In the mean time, many travelers have been detained at airports across the U.S. irrespective of their age or status, while many more have been stopped from boarding planes with an American destination in the seven banned countries. Peaceful protests have broken out at American airports as a defiance of the new EO, with citizens thronging arrival lounges holding placards decrying the President’s newest policy.
The lawfulness of the order is also being called into question with many American lawmakers deeming it unconstitutional. In recent developments the acting Attorney General, Sally Yates, was replaced for ordering the Justice Department to not enforce the new immigration order. Federal judges have been stepping in and granting relief with Judge Ann Donnelly of the U.S. District Court in Brooklyn stopping deportations after a request from the American Civil Liberties Union (ACLU). Following this, several Federal and District Judges have alleviated the status of detained nationals on the ruling that persons in transit cannot be subject to the order.
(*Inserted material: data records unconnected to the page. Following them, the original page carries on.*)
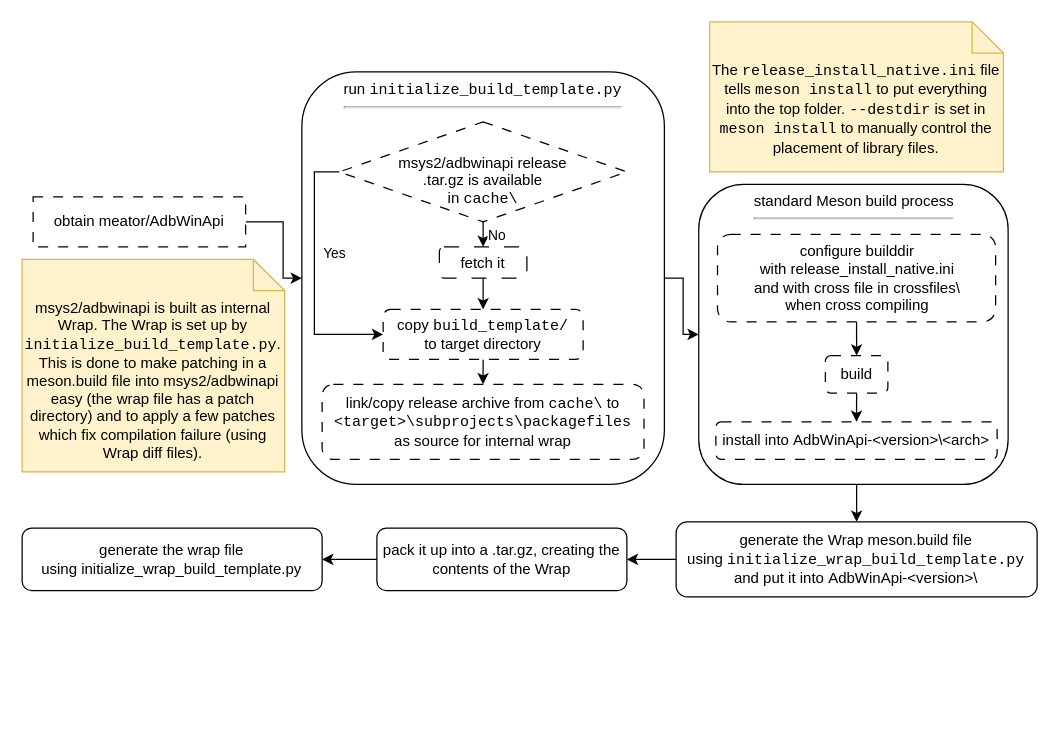
meator/AdbWinApi keeps this draw.io diagram as etc/Build and deployment process.drawio. Above is the earlier version. Source tidied: cells renumbered, new cells numbered last; positions are measured from the earlier drawing's top-left corner, leaving out a move shared by most shapes. Both pictures are drawn from the tidied source at 125%, with x=0, y=0 at pixel (21, 21).
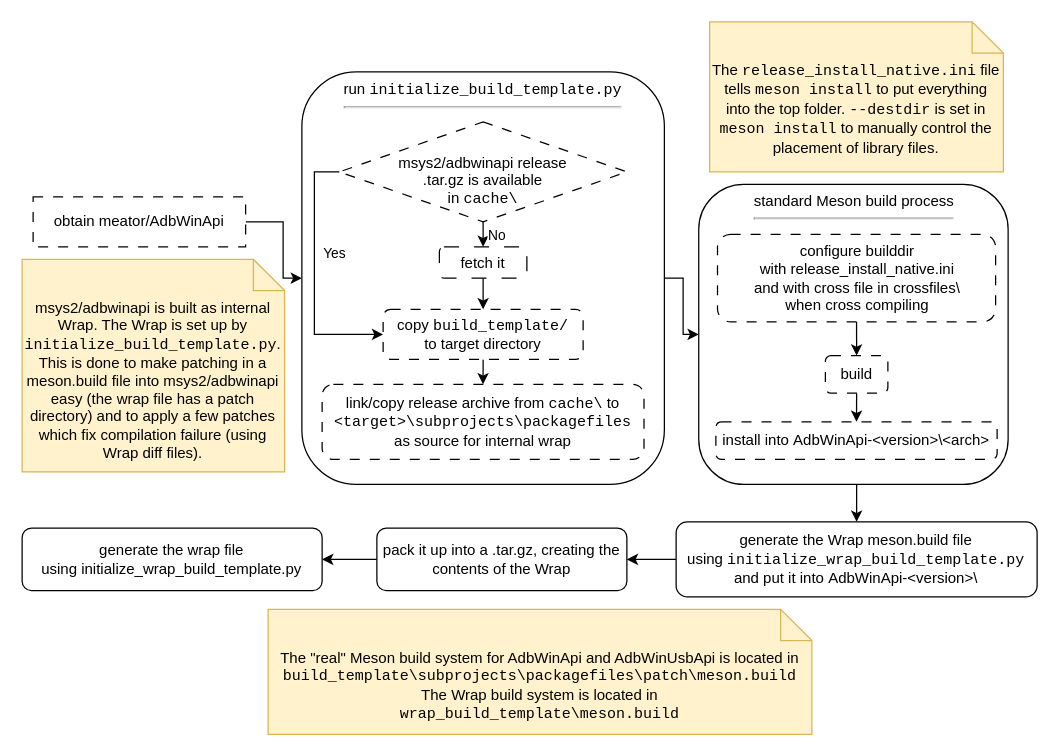
Above is the later version.

What changed in the source:
```diff
@@
+    <mxCell id="30" value="The &quot;real&quot; Meson build system for AdbWinApi and AdbWinUsbApi is located in &lt;code&gt;build_template\subprojects\packagefiles\patch\meson.build&lt;/code&gt;&lt;div&gt;The Wrap build system is located in&lt;/div&gt;&lt;div&gt;&lt;code&gt;wrap_build_template\meson.build&lt;/code&gt;&lt;br&gt;&lt;/div&gt;" style="shape=note2;boundedLbl=1;whiteSpace=wrap;html=1;size=25;verticalAlign=top;align=center;fillColor=#fff2cc;strokeColor=#d6b656;" parent="1" vertex="1">
+      <mxGeometry x="197" y="470" width="435" height="100" as="geometry" />
+    </mxCell>
```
While many protest or file lawsuits, America’s neighbour to the north took a different approach. In response to President Trump’s ban, Canadian Prime Minister Justin Trudeau has issued a statement saying that refugees are welcome in his country and has offered to speak to the White House on Canada’s successful refugee policy. His point was further driven with support from the Mayor of Toronto stating that Canada is a country of immigrants and that no one can be turned away from its shores on the basis of their nationality or ethnicity.
President Trump’s EO speaks of protecting the U.S. from terrorists, but the majority volume of the brunt is being borne by refugees, migrants and foreign nationals. Violation of human rights as well as unconstitutional persecution of green-card holders has been the argument put forward by protestors of the ruling, including German Chancellor Angela Merkel. Out of the seven Executive Orders signed since taking office, President Trump’s refugee ban has been the most controversial to date. This EO has not only elicited a backlash from the international community and his fellow Americans, but also from those within his own political party. The future of the 90,000-odd visas issued collectively to the seven banned nations every year is currently put on hold and the state of refugees escaping the civil war in Syria is unclear. The only positive way forward is the addition of provisions to the current ban so that unlawfully detained nationals can be free and the true threats can be filtered out efficiently.